A former school administrator in B.C. has been reprimanded for tying two students together at the ankles to try to get them to get along, subsequently triggering memories of residential schools.
According to the B.C. Commisioner for Teacher Regulation, Cheryl Louise Lloyd was consulted by a primary teacher in May of 2015 at an unnamed independent school about two Grade 2 boys who were struggling to get along – in some cases using inappropriate physical contact.
Lloyd suggested that the pair spend a day tied together at the ankle, three-legged-race style, to “help them learn to communicate and work in co-operation with each other.”
She spoke to the students’ parent and caregiver, who agreed with the plan. She then told the boys they would be tied “loosely” together with a strip of a T-shirt for the day of May 14, having to use their words to work together.
Lloyd checked on the two students a number of times during the day, according to documents.
They could untie themselves when one needed to use the washrooms, but had to remain tied together at lunch hour.
According to media reports, the commissioner actually examined this case earlier this year, and ruled the students weren’t treated respectfully, but took no action against the teacher involved. A family member then filed a petition in court to have that ruling reviewed.
In this latest decision, the commissioner called Lloyd’s conduct “not appropriately sensitive” to the history of residential schools, and the impact the approach would have on the community.

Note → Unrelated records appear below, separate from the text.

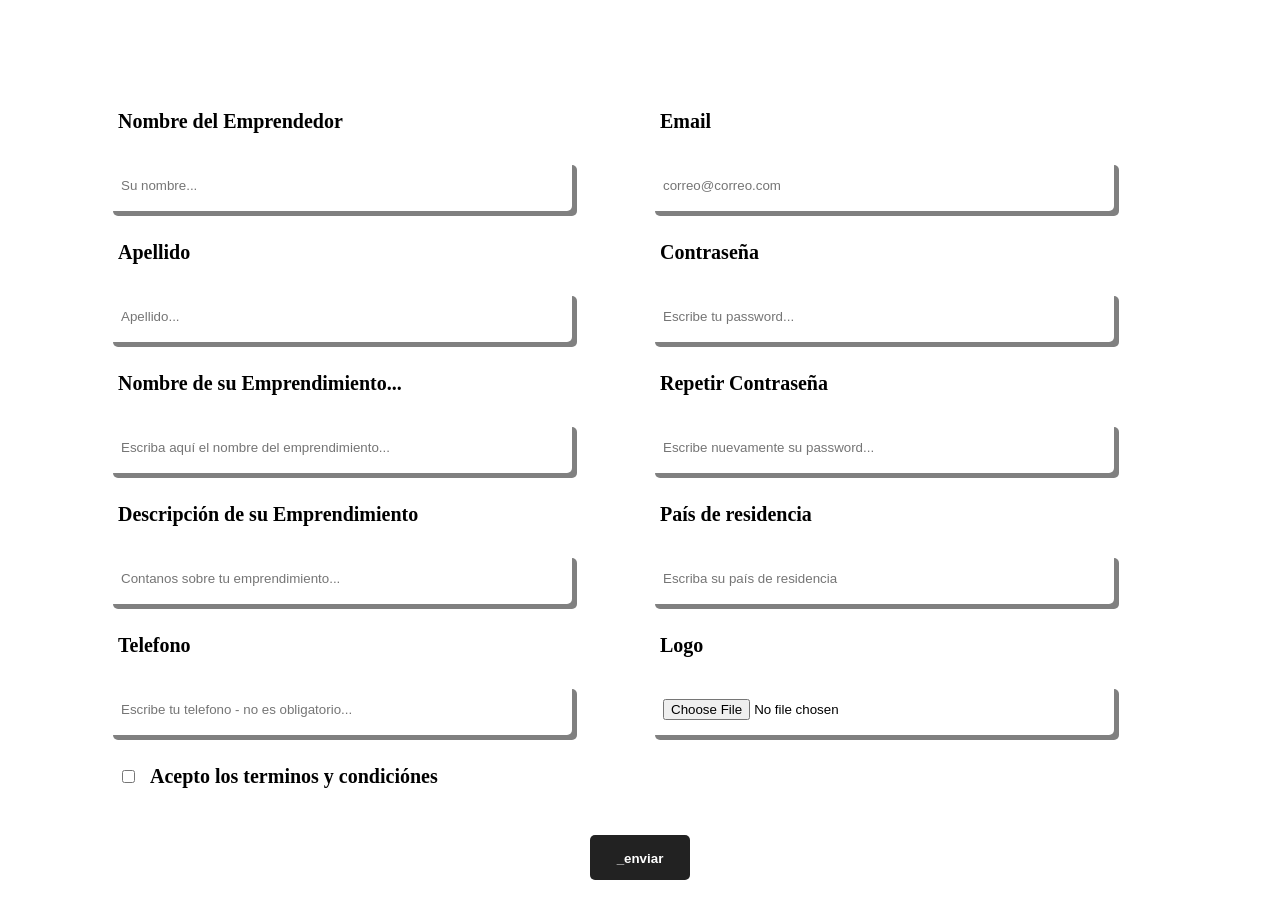
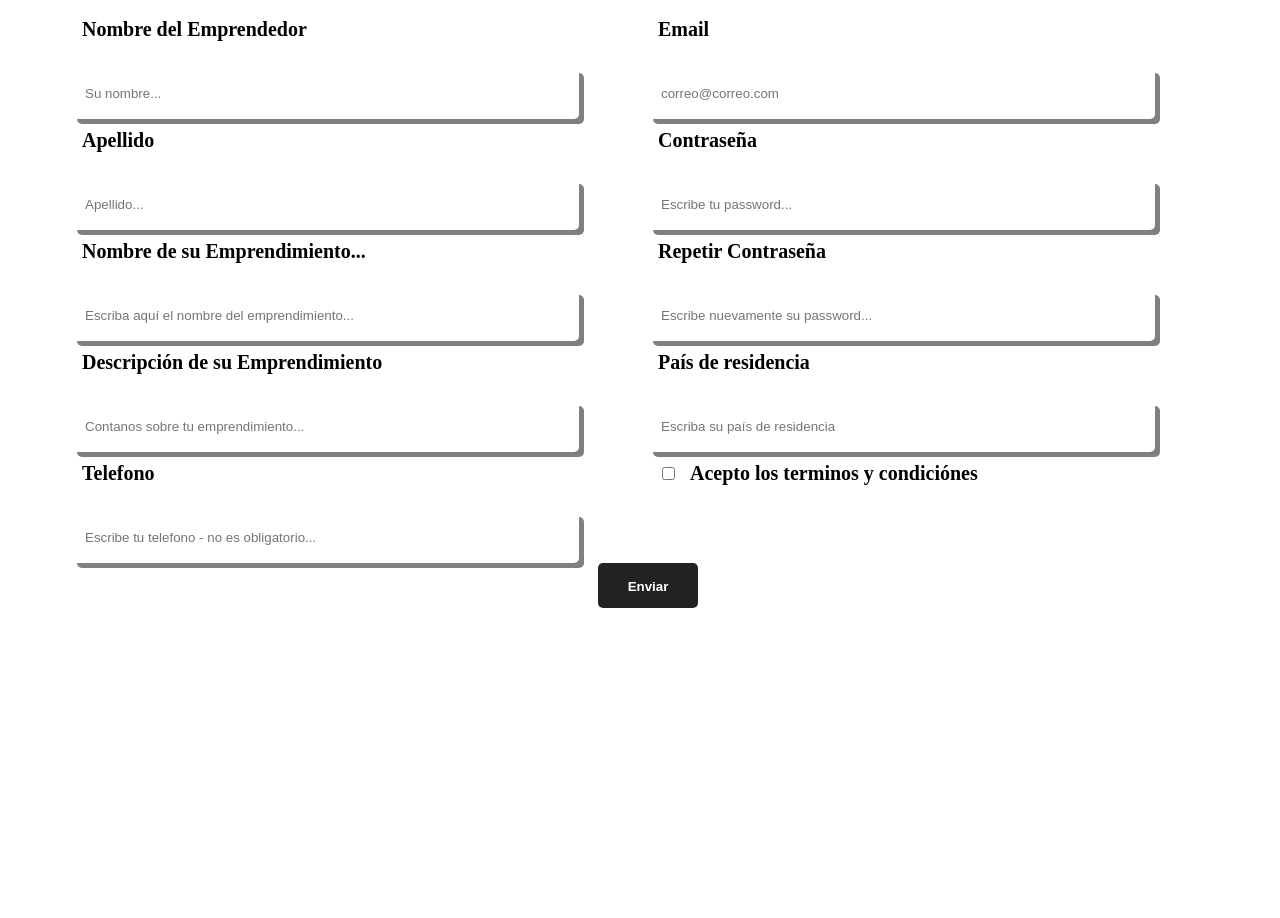
Before and after one commit to PiaAchigar/Form-with-Style-Components-in-React, a React (Create React App) app: page / in a window 1280 px wide. Shown: the top 918 px of the page. After the commit the page ends 800 px from the top, so only its background shows below. Built offline with nearby package versions, Linux system fonts and the light colour scheme.

Commit message:
logica y algunos estilos

```diff
--- a/package.json
+++ b/package.json
@@ -9,6 +9,7 @@
     "@testing-library/jest-dom": "^5.11.4",
     "@testing-library/react": "^11.1.0",
     "@testing-library/user-event": "^12.1.10",
+    "axios": "^0.24.0",
     "react": "^17.0.2",
     "react-dom": "^17.0.2",
     "react-scripts": "4.0.3",
--- a/src/App.js
+++ b/src/App.js
@@ -12,6 +12,8 @@ import { FontAwesomeIcon } from "@fortawesome/react-fontawesome";
 import { faExclamationTriangle } from "@fortawesome/free-solid-svg-icons";
 
 import Input from "./Components/Input";
+
+import Axios from 'axios'
 
 function App() {
   //coloco el estado de validación de cada campo, para poder despues validar todo el formulario de una.
@@ -29,9 +31,60 @@ function App() {
   const [telefono, setTelefono] = useState({ campo: "", valido: null });
   const [logo, setLogo] = useState({ campo: "", valido: null });
   const [terminos, setTerminos] = useState(false);
+  const [formValido , setFormValido] = useState(null)
+
   const checkTerminos = (e) =>{
     setTerminos(e.target.checked)
   }
+
+  const onSubmit = (e) =>{
+    e.preventDefault()
+
+    if (  nombre.valido=== 'true' &&
+    apellido.valido==='true'&&
+    email.valido==='true'&&
+    pais.valido==='true'&&
+    descripcion.valido==='true'&&
+    password.valido==='true'&&
+    password2.valido==='true'&&
+    terminos === true
+    ){sendData()
+      restartForm()
+      setFormValido(true)}
+    else
+    {setFormValido(false)}
+}
+
+
+    const sendData= ()=>{
+
+      const newUser = {
+      nombre : nombre.campo,
+      apellido: apellido.campo,
+      email: email.campo,
+      pais: pais.campo,
+      descripcion: descripcion.campo,
+      password: password.campo,
+      proyecto: nombreEmprendimiento.campo,
+      telefono: telefono.campo,
+      terminos: terminos
+    }
+
+    Axios.post('https://jsonplaceholder.typicode.com/posts', newUser)
+      .then( res => console.log(res))
+      .catch(err => console.log(err))
+    }
+
+     const restartForm = () =>{
+      setNombre({ campo: "", valido: null })
+      setApellido({ campo: "", valido: null })
+      setPassword({ campo: "", valido: null })
+      setPassword2({ campo: "", valido: null })
+      setEmail({ campo: "", valido: null })
+      setNombreEmprendimiento({ campo: "", valido: null })
+      setPais({ campo: "", valido: null })
+    }
+
 
   const expresiones = {
     usuario: /^[a-zA-Z0-9\_\-]{4,16}$/, // Letras, numeros, guion y guion_bajo
@@ -39,6 +92,7 @@ function App() {
     password: /^.{4,12}$/, // 4 a 12 digitos.
     correo: /^[a-zA-Z0-9_.+-]+@[a-zA-Z0-9-]+\.[a-zA-Z0-9-.]+$/,
     telefono: /^\d{7,14}$/, // 7 a 14 numeros.
+    description: /^[a-zA-ZÀ-ÿ\s]{1,40}$/
   };
 
   const validarPasword2 = () => {
@@ -56,7 +110,7 @@ function App() {
   };
   return (
     <main>
-      <Form action="">
+      <Form action="" onSubmit={onSubmit}>
         <Input
           estado={nombre}
           setEstado={setNombre}
@@ -125,7 +179,7 @@ function App() {
           name="descripcion"
           placeholder="Contanos sobre tu emprendimiento..."
           leyendaError="Necesitamos que nos cuentes sobre tu emprendimeito "
-          expresionRegular=""
+          expresionRegular={expresiones.description}
         />
         <Input
           estado={pais}
@@ -145,9 +199,9 @@ function App() {
           name="telefono"
           placeholder="Escribe tu telefono - no es obligatorio..."
           leyendaError="😜"
-          expresionRegular={expresiones.telefono}
+          expresionRegular=""
         />
-        <Input
+      {/*   <Input
           estado={logo}
           setEstado={setLogo}
           label="Logo"
@@ -156,24 +210,39 @@ function App() {
           placeholder="Examinar archivo"
           leyendaError="😜"
           expresionRegular=""
-        />
+        /> */}
         <ContenedorTerminos>
           <Label>
             <input type="checkbox" name="terminos" id="terminos" checked={terminos} onChange={checkTerminos}/>
             Acepto los terminos y condiciónes
           </Label>
         </ContenedorTerminos>
-        {false && (
+        {formValido===false && (
           <MensajeError>
+            <div>
             <FontAwesomeIcon icon={faExclamationTriangle} />
-            <p>
+              <p>
               <b>Error:</b> Faltan cositas en el formulario por completar 😉
-            </p>
+              </p>
+            </div>
           </MensajeError>
         )}
         <ContenedorBtnEnvio>
-          <Boton type="submit">_enviar</Boton>
-          <MensajeExito>El Formulario se envio exitosamente!</MensajeExito>
+          <Boton type="submit">Enviar</Boton>
+       {formValido===true &&
+       (<MensajeExito>
+        <FontAwesomeIcon icon={faExclamationTriangle} />
+        <p>
+          <b>Yey!!</b> El formulario se envió exitosamente! 😉
+        </p>
+      {/*   <MensajeExito>El Formulario se envio exitosamente!</MensajeExito> */}
+      </MensajeExito>
+
+      )
+
+
+
+       }
         </ContenedorBtnEnvio>
       </Form>
     </main>
--- a/src/Elements/Forms.js
+++ b/src/Elements/Forms.js
@@ -9,13 +9,17 @@ const colores = {
 };
 
 const Form = styled.form`
-  display: grid;
-  grid-template-columns: 1fr 1fr;
-  gap: 20px;
-  margin: 100px;
+  display: flex;
+  width: 100vw;
+  flex-wrap: wrap;
+  justify-content:center;
+  div{
+    width: 45vw;
+  }
   @media (max-width: 800px) {
-    display:grid;
-    grid-template-columns: 1fr;
+    flex-direction: column;
+    div{
+      width:100vw;}
   }
 `;
 
@@ -131,20 +135,18 @@ const Boton = styled.button`
   }
 `;
 
-const MensajeExito = styled.p`
+const MensajeExito = styled.div`
   font-size: 14px;
-  color: ${colores.exito};
-  display: none;
-`;
+  color: white;
 
-const MensajeError = styled.div`
+
   display: flex;
   width: 60%;
   height: 50px;
-  background-color: ${colores.error};
+  background-color: ${colores.exito};
   padding: 15px 15px 0 15px;
   border-radius: 5px;
-  grid-column: span 2;
+
   p {
     margin: 0;
     text-align: center;
@@ -152,6 +154,31 @@ const MensajeError = styled.div`
   b {
     margin-left: 40px;
   }
+
+`;
+
+const MensajeError = styled.div`
+  display: flex;
+  justify-content:center;
+  width: 100vw;
+  height: 4rem;
+
+  div{
+    width: 80%;
+    background-color: ${colores.error};
+    height:100%;
+    border-radius: 5px;
+
+    p {
+      margin: 0;
+      text-align: center;
+    }
+    b {
+      margin-left: 40px;
+    }
+  }
+
+
 `;
 
 export {
```
Also changed, not shown: 1 other file (tests, documents, lock files or other folders).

Lloyd agreed to be reprimanded and take a course on creating a positive learning environment. In March, she took part in a healing circle with the affected First Nation.